William’s World: Why Don’t You Joyn Us?

This post was written by Steve Samuel, a new volunteer interpreter in the Pennsbury Manor Joyner’s Shop!   He thought many people, like himself, wouldn’t know the difference between a Joyner and all the other woodworking trades, so he did some research…


Figure depicted in "The Joiner II," Denis Diderot, 1751

During Manor tours, it is not unusual for visitors as well as the occasional tour guide to stand in front of the Joyner’s Shop, and refer to the joyners as “carpenters”.  Historically, however, professional joyners distinguished themselves from carpenters as matters of both business and pride.

Dating to the mid-1400s, furniture making was overseen by the Guild of Master Carpenters, who subcontracted work to joyners, inlayers, turners, etc.  These specialists began forming their own companies (guilds) in the 16th and 17th centuries.  Each specified its distinct form of woodworking to make sure that others were not infringing on their trades.  They defined who could practice the trade, and who could not, not unlike our present-day labor unions.  In 1563, the Great Statute of Artificers established that the apprenticeship for a joyner would be 7 years.  The Faculty of Joyners and Ceilers or Carvers of London” received its charter in 1570.  Members were expected to adhere to regulations and quality standards, and could be fined for substandard work.

The Joiner I, Denis Diderot, 1751

In general, carpenters were mainly responsible for structural work.  They also made nailed, or “boarded” furniture.  They tended to work on-site.  Joyners, in contrast, joined pieces of wood together, using the mortise and tenon joint as the basis for construction of furniture, wainscoting and other fixed woodwork and paneling.  Much of the joyner’s work was performed in his shop, alone or with 1-2 apprentices.  In England and the early American colonies, the joyners were the true craftsmen of household furniture.  

Come by Pennsbury Manor next Sunday, May 6 from 1:00-4:00 to see our Joyners working in their shop.  Blacksmithing and Sheep-Shearing will also be happening around the site.

 For Further Reading:

Chinnery, Victor  Oak Furniture, The British Tradition (1979)

 Fitzgerald, Oscar  Four Centuries of American Furniture  (1995)

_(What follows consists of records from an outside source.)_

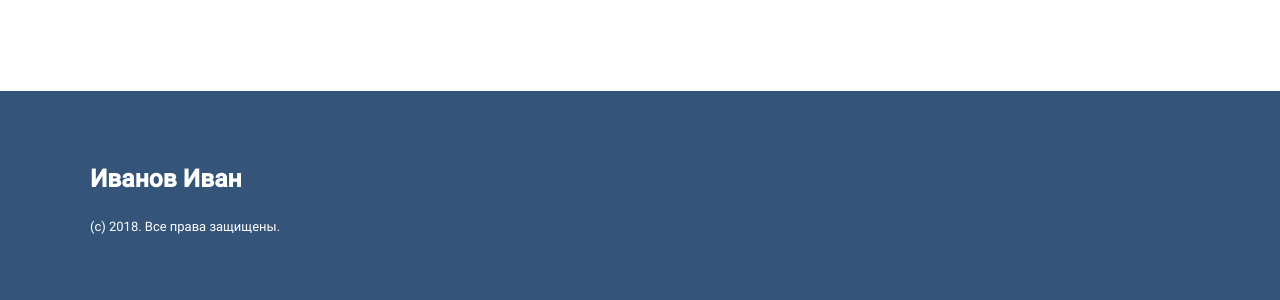
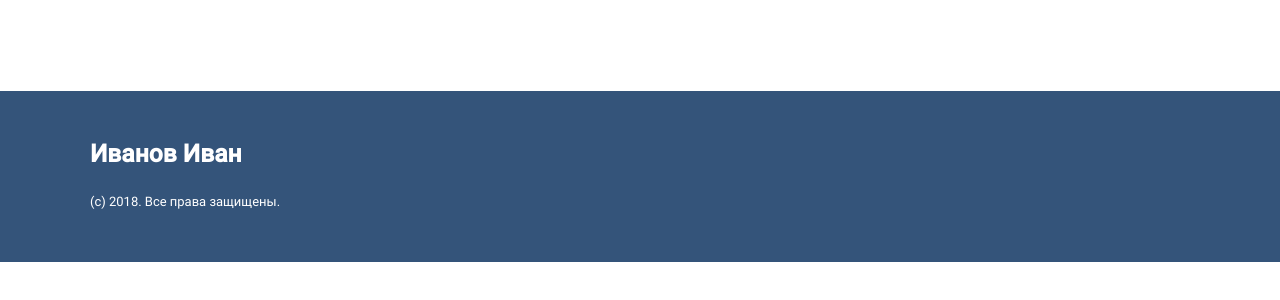
Before and after one commit to DashaTs/hillel, a plain HTML site: page homework_7/index.html in a window 1280 px wide. Shown: the part 2281-2581 px from the top of the page. After the commit the page ends 2543 px from the top, so only its background shows below. Drawn offline with Linux system fonts and the light colour scheme.

Commit message:
Update footer style

```diff
--- a/homework_7/css/style_content.css
+++ b/homework_7/css/style_content.css
@@ -154,9 +154,13 @@ ul.works__list > li {
   line-height: 25px;
   text-align: left;
 }
+.footer__title {
+margin-top: 0;
+}
 
 .footer__description {
   font-weight: 400;
   font-size: 13px;
   line-height: 21px;
+  margin-bottom: 0;
 }
--- a/homework_7/index.html
+++ b/homework_7/index.html
@@ -98,7 +98,7 @@
 
   <div class="bg__blue">
     <footer class="content footer">
-      <h3>Иванов Иван</h3>
+      <h3 class="footer__title">Иванов Иван</h3>
       <p class="footer__description">(с) 2018. Все права защищены.</p>
     </footer>
   </div>
```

 Humphrey, Nick  Furniture and woodwork in Tudor England:  native practices, methods, materials and context   Furniture, Textiles and Fashion Department, Victoria and Albert Museum, London